If the Process is used inside Visual Studio 2005 in a Windows Forms designer, SynchronizingObject is automatically set to the control containing the Process. For example, if you place a Process on a designer for Form1 (which inherits from Form) the SynchronizingObject property of Process is set to the instance of Form1, as shown in the following example. 

    this.process1.StartInfo.Domain = "";
    this.process1.StartInfo.LoadUserProfile = false;
    this.process1.StartInfo.Password = null;
    this.process1.StartInfo.StandardErrorEncoding = null;
    this.process1.StartInfo.StandardOutputEncoding = null;
    this.process1.StartInfo.UserName = "";
    this.process1.SynchronizingObject = this;

Typically, this property is set when the component is placed inside a control or form, because those components are bound to a specific thread.

   private MyButton button1;
   private void button1_Click(object sender, System.EventArgs e)
   {
      Process myProcess = new Process();
      ProcessStartInfo myProcessStartInfo= new ProcessStartInfo("mspaint");
      myProcess.StartInfo = myProcessStartInfo;
      myProcess.Start();
      myProcess.Exited += new EventHandler(MyProcessExited);
      // Set 'EnableRaisingEvents' to true, to raise 'Exited' event when process is terminated.
      myProcess.EnableRaisingEvents = true;
      // Set method handling the exited event to be called  ; 
      // on the same thread on which MyButton was created.
      myProcess.SynchronizingObject = button1;
      MessageBox.Show("Waiting for the process 'mspaint' to exit....");
      myProcess.WaitForExit();
      myProcess.Close();
   }
   private void MyProcessExited(Object source, EventArgs e)
   {
      MessageBox.Show("The process has exited.");
   }
}

public class MyButton:Button
{

}

  • LinkDemand 

    for full trust for the immediate caller.
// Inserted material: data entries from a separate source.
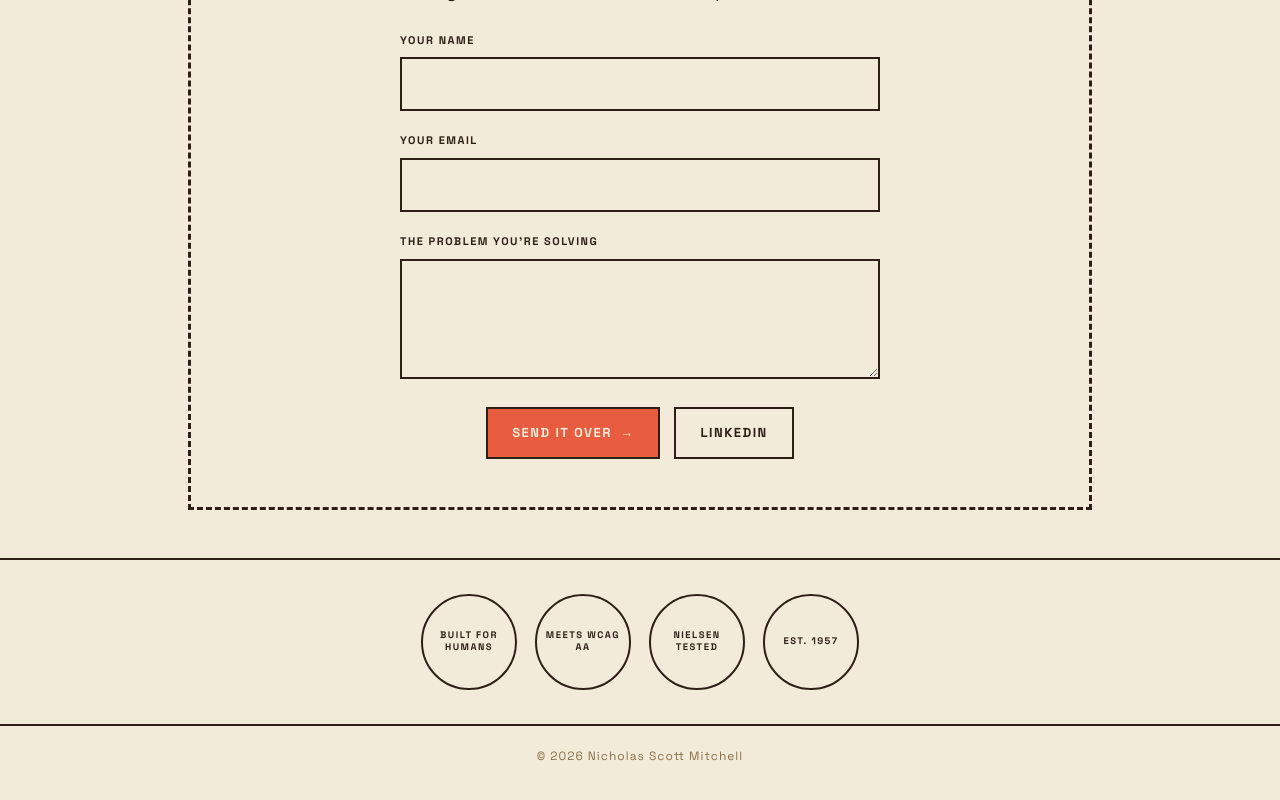
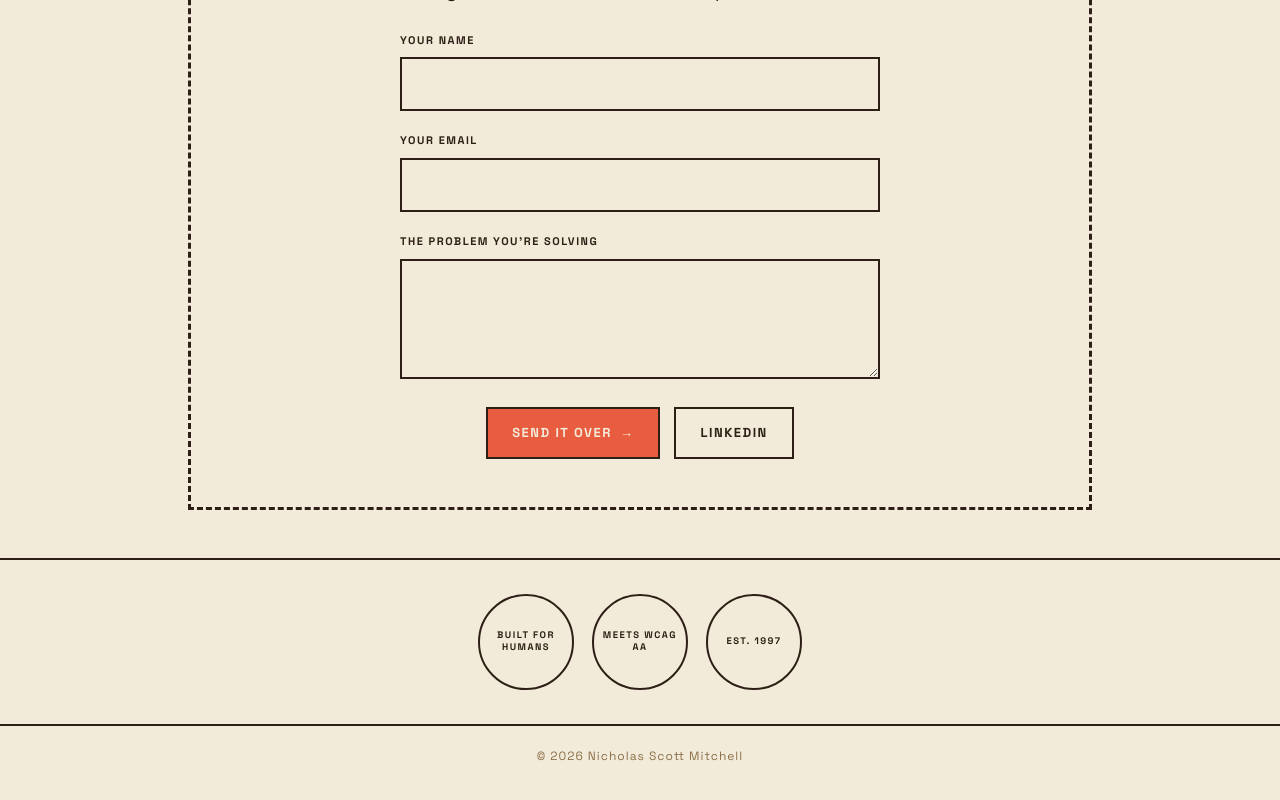
Before and after one commit to FisterMantastic97/LivePortfolio, a Next.js app: page / in a window 1280 px wide. Shown: the part 2203-3003 px from the top of the page. Built offline with nearby package versions, Linux system fonts and the light colour scheme.

Commit message:
Remove Nielsen seal, update est. year to 1997

```diff
--- a/app/work/driving-alert-salience/page.tsx
+++ b/app/work/driving-alert-salience/page.tsx
@@ -18,7 +18,7 @@ export default function Page() {
             eyebrow="Case study · UX research"
             title={<>When does a <span className="pool">visual alert</span> beat a <span className="tang">beep?</span></>}
             lede="A 24-person study on whether an in-car alert's salience or its modality matters more for how fast drivers react, and what that means for designing alerts."
-            seal={{ number: '591', sublabel: 'MS · FASTEST', ring: '★ EVIDENCE-BASED ★ n = 24 ★ EST. 1957 ' }}
+            seal={{ number: '591', sublabel: 'MS · FASTEST', ring: '★ EVIDENCE-BASED ★ n = 24 ★ EST. 1997 ' }}
           />
 
           <MetaStrip items={[
--- a/app/work/path-of-exile-2-evaluation/page.tsx
+++ b/app/work/path-of-exile-2-evaluation/page.tsx
@@ -18,7 +18,7 @@ export default function Page() {
             eyebrow="Case study · UX research + design"
             title={<>When <span className="pool">depth</span> becomes a <span className="tang">wall.</span></>}
             lede="A heuristic evaluation of Path of Exile 2, backed by 183 survey responses, on how a brilliant game buries its depth under cognitive load, and how to dig it back out."
-            seal={{ number: '183', sublabel: 'RESPONSES', ring: '★ HEURISTIC EVAL ★ n = 183 ★ EST. 1957 ' }}
+            seal={{ number: '183', sublabel: 'RESPONSES', ring: '★ HEURISTIC EVAL ★ n = 183 ★ EST. 1997 ' }}
           />
 
           <MetaStrip items={[
--- a/components/Footer.tsx
+++ b/components/Footer.tsx
@@ -1,6 +1,6 @@
 import Link from 'next/link'
 
-const SEALS = ['Built for humans', 'Meets WCAG AA', 'Nielsen tested', 'Est. 1957']
+const SEALS = ['Built for humans', 'Meets WCAG AA', 'Est. 1997']
 
 type Props = {
   prevHref?: string
```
This member cannot be used by partially trusted code.

Windows 7, Windows Vista, Windows XP SP2, Windows XP Media Center Edition, Windows XP Professional x64 Edition, Windows XP Starter Edition, Windows Server 2008 R2, Windows Server 2008, Windows Server 2003, Windows Server 2000 SP4, Windows Millennium Edition, Windows 98

The .NET Framework and .NET Compact Framework do not support all versions of every platform. For a list of the supported versions, see .NET Framework System Requirements.

.NET Framework

Supported in: 3.5, 3.0, 2.0, 1.1, 1.0

Date

History

Reason

September 2008

Added an example that shows how to set the SynchronizingObject property.

Customer feedback.

Community Additions

ADD
Show:
© 2014 Microsoft